**Material for this task**:
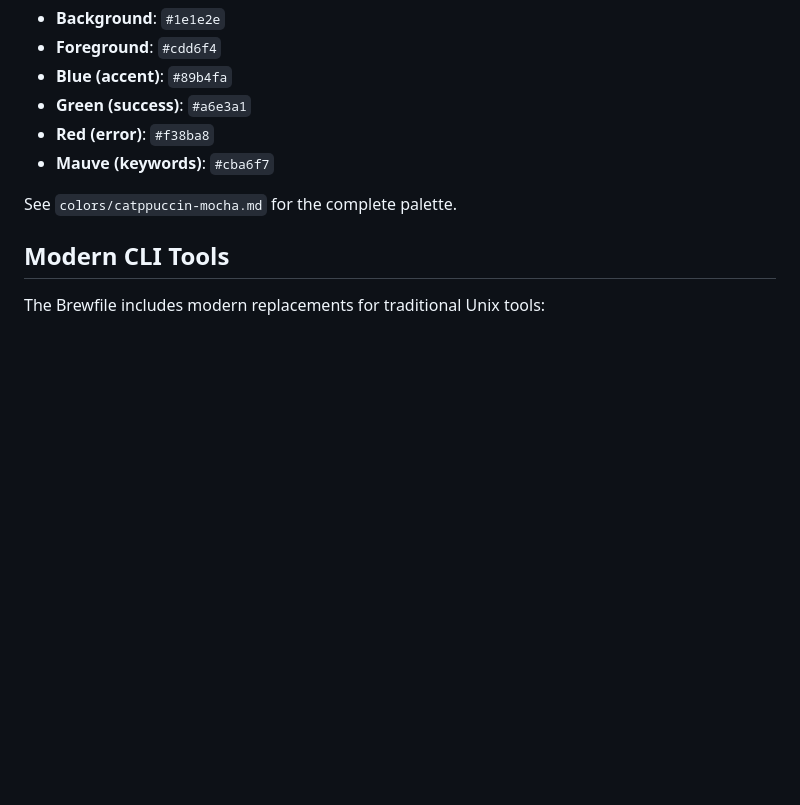
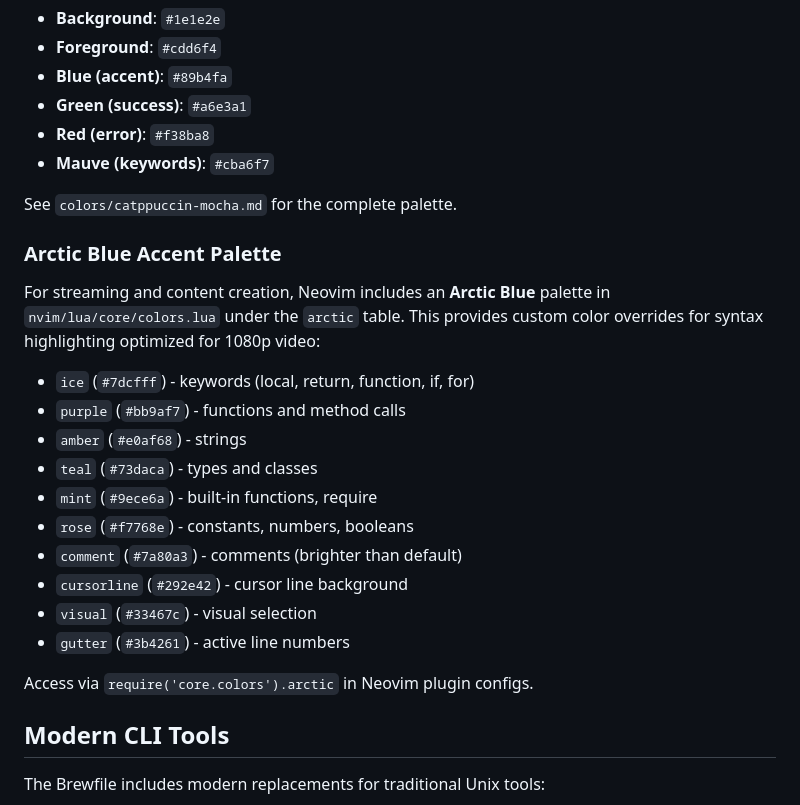
Before and after one commit to bhushan/dotfiles, a Markdown page: CLAUDE.md, the part around the change. GitHub-like rendering; blank space fills up the shorter version.

Commit message:
docs(CLAUDE.md): document Arctic Blue accent palette for Neovim streaming

```diff
--- a/CLAUDE.md
+++ b/CLAUDE.md
@@ -340,6 +340,23 @@ All tools use a unified **Catppuccin Mocha** color scheme. The central color ref
 
 See `colors/catppuccin-mocha.md` for the complete palette.
 
+### Arctic Blue Accent Palette
+
+For streaming and content creation, Neovim includes an **Arctic Blue** palette in `nvim/lua/core/colors.lua` under the `arctic` table. This provides custom color overrides for syntax highlighting optimized for 1080p video:
+
+- `ice` (`#7dcfff`) - keywords (local, return, function, if, for)
+- `purple` (`#bb9af7`) - functions and method calls
+- `amber` (`#e0af68`) - strings
+- `teal` (`#73daca`) - types and classes
+- `mint` (`#9ece6a`) - built-in functions, require
+- `rose` (`#f7768e`) - constants, numbers, booleans
+- `comment` (`#7a80a3`) - comments (brighter than default)
+- `cursorline` (`#292e42`) - cursor line background
+- `visual` (`#33467c`) - visual selection
+- `gutter` (`#3b4261`) - active line numbers
+
+Access via `require('core.colors').arctic` in Neovim plugin configs.
+
 ## Modern CLI Tools
 
 The Brewfile includes modern replacements for traditional Unix tools:
```
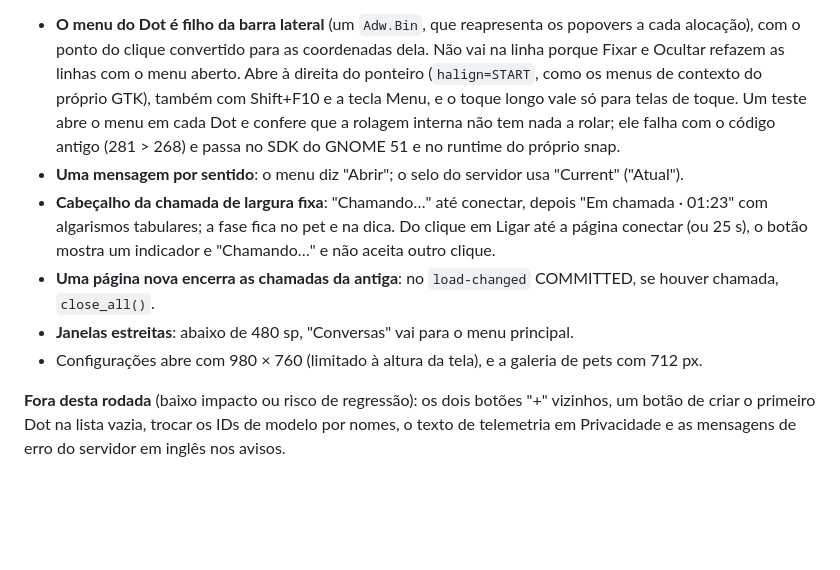
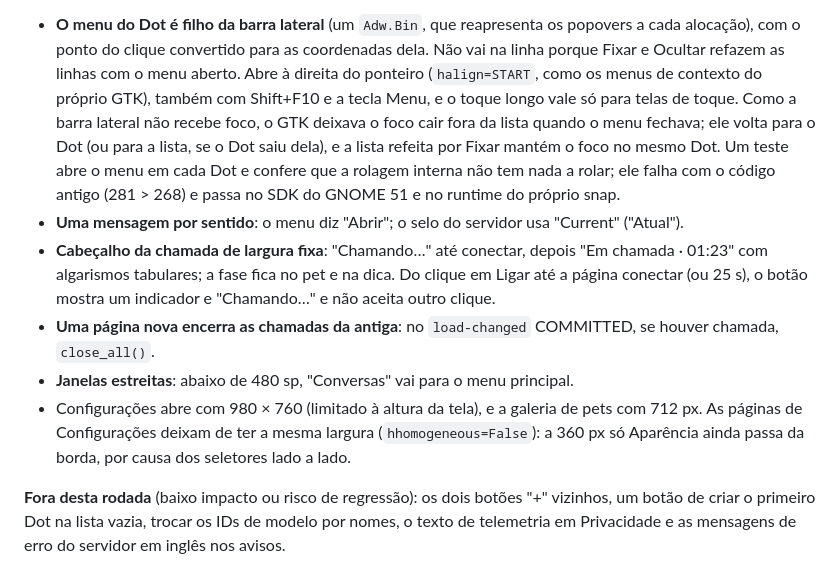
Before and after one commit to EuVinicios/Dotdeck, a Markdown page: docs/DECISOES.md, the part around the change. Rendered like a GitHub page; blank space fills up the shorter version.

Commit message:
docs: o foco do menu do Dot e a largura das Configurações no ADR-020
Co-Authored-By: Claude Opus 5.5 <noreply@anthropic.com>

```diff
--- a/docs/DECISOES.md
+++ b/docs/DECISOES.md
@@ -473,9 +473,11 @@ Configurações cortada na altura padrão e uma chamada que continuava sem pági
   alocação), com o ponto do clique convertido para as coordenadas dela. Não vai na linha porque
   Fixar e Ocultar refazem as linhas com o menu aberto. Abre à direita do ponteiro
   (`halign=START`, como os menus de contexto do próprio GTK), também com Shift+F10 e a tecla
-  Menu, e o toque longo vale só para telas de toque. Um teste abre o menu em cada Dot e confere
-  que a rolagem interna não tem nada a rolar; ele falha com o código antigo (281 > 268) e passa
-  no SDK do GNOME 51 e no runtime do próprio snap.
+  Menu, e o toque longo vale só para telas de toque. Como a barra lateral não recebe foco, o
+  GTK deixava o foco cair fora da lista quando o menu fechava; ele volta para o Dot (ou para a
+  lista, se o Dot saiu dela), e a lista refeita por Fixar mantém o foco no mesmo Dot. Um teste
+  abre o menu em cada Dot e confere que a rolagem interna não tem nada a rolar; ele falha com o
+  código antigo (281 > 268) e passa no SDK do GNOME 51 e no runtime do próprio snap.
 - **Uma mensagem por sentido**: o menu diz "Abrir"; o selo do servidor usa "Current" ("Atual").
 - **Cabeçalho da chamada de largura fixa**: "Chamando…" até conectar, depois "Em chamada ·
   01:23" com algarismos tabulares; a fase fica no pet e na dica. Do clique em Ligar até a página
@@ -484,6 +486,8 @@ Configurações cortada na altura padrão e uma chamada que continuava sem pági
   chamada, `close_all()`.
 - **Janelas estreitas**: abaixo de 480 sp, "Conversas" vai para o menu principal.
 - Configurações abre com 980 × 760 (limitado à altura da tela), e a galeria de pets com 712 px.
+  As páginas de Configurações deixam de ter a mesma largura (`hhomogeneous=False`): a 360 px só
+  Aparência ainda passa da borda, por causa dos seletores lado a lado.
 
 **Fora desta rodada** (baixo impacto ou risco de regressão): os dois botões "+" vizinhos, um
 botão de criar o primeiro Dot na lista vazia, trocar os IDs de modelo por nomes, o texto de
```
Also changed, not shown: CHANGELOG.md (+4 -2 lines).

**Task directions**: Verbatim reproduction of every entry is needed, with the images left out.

**Result**:
Before and after one commit to bhushan/dotfiles, a Markdown page: CLAUDE.md, the part around the change. GitHub-like rendering; blank space fills up the shorter version.

Commit message:
docs(CLAUDE.md): document Arctic Blue accent palette for Neovim streaming

```diff
--- a/CLAUDE.md
+++ b/CLAUDE.md
@@ -340,6 +340,23 @@ All tools use a unified **Catppuccin Mocha** color scheme. The central color ref
 
 See `colors/catppuccin-mocha.md` for the complete palette.
 
+### Arctic Blue Accent Palette
+
+For streaming and content creation, Neovim includes an **Arctic Blue** palette in `nvim/lua/core/colors.lua` under the `arctic` table. This provides custom color overrides for syntax highlighting optimized for 1080p video:
+
+- `ice` (`#7dcfff`) - keywords (local, return, function, if, for)
+- `purple` (`#bb9af7`) - functions and method calls
+- `amber` (`#e0af68`) - strings
+- `teal` (`#73daca`) - types and classes
+- `mint` (`#9ece6a`) - built-in functions, require
+- `rose` (`#f7768e`) - constants, numbers, booleans
+- `comment` (`#7a80a3`) - comments (brighter than default)
+- `cursorline` (`#292e42`) - cursor line background
+- `visual` (`#33467c`) - visual selection
+- `gutter` (`#3b4261`) - active line numbers
+
+Access via `require('core.colors').arctic` in Neovim plugin configs.
+
 ## Modern CLI Tools
 
 The Brewfile includes modern replacements for traditional Unix tools:
```
Before and after one commit to EuVinicios/Dotdeck, a Markdown page: docs/DECISOES.md, the part around the change. Rendered like a GitHub page; blank space fills up the shorter version.

Commit message:
docs: o foco do menu do Dot e a largura das Configurações no ADR-020
Co-Authored-By: Claude Opus 5.5 <noreply@anthropic.com>

```diff
--- a/docs/DECISOES.md
+++ b/docs/DECISOES.md
@@ -473,9 +473,11 @@ Configurações cortada na altura padrão e uma chamada que continuava sem pági
   alocação), com o ponto do clique convertido para as coordenadas dela. Não vai na linha porque
   Fixar e Ocultar refazem as linhas com o menu aberto. Abre à direita do ponteiro
   (`halign=START`, como os menus de contexto do próprio GTK), também com Shift+F10 e a tecla
-  Menu, e o toque longo vale só para telas de toque. Um teste abre o menu em cada Dot e confere
-  que a rolagem interna não tem nada a rolar; ele falha com o código antigo (281 > 268) e passa
-  no SDK do GNOME 51 e no runtime do próprio snap.
+  Menu, e o toque longo vale só para telas de toque. Como a barra lateral não recebe foco, o
+  GTK deixava o foco cair fora da lista quando o menu fechava; ele volta para o Dot (ou para a
+  lista, se o Dot saiu dela), e a lista refeita por Fixar mantém o foco no mesmo Dot. Um teste
+  abre o menu em cada Dot e confere que a rolagem interna não tem nada a rolar; ele falha com o
+  código antigo (281 > 268) e passa no SDK do GNOME 51 e no runtime do próprio snap.
 - **Uma mensagem por sentido**: o menu diz "Abrir"; o selo do servidor usa "Current" ("Atual").
 - **Cabeçalho da chamada de largura fixa**: "Chamando…" até conectar, depois "Em chamada ·
   01:23" com algarismos tabulares; a fase fica no pet e na dica. Do clique em Ligar até a página
@@ -484,6 +486,8 @@ Configurações cortada na altura padrão e uma chamada que continuava sem pági
   chamada, `close_all()`.
 - **Janelas estreitas**: abaixo de 480 sp, "Conversas" vai para o menu principal.
 - Configurações abre com 980 × 760 (limitado à altura da tela), e a galeria de pets com 712 px.
+  As páginas de Configurações deixam de ter a mesma largura (`hhomogeneous=False`): a 360 px só
+  Aparência ainda passa da borda, por causa dos seletores lado a lado.
 
 **Fora desta rodada** (baixo impacto ou risco de regressão): os dois botões "+" vizinhos, um
 botão de criar o primeiro Dot na lista vazia, trocar os IDs de modelo por nomes, o texto de
```
Also changed, not shown: CHANGELOG.md (+4 -2 lines).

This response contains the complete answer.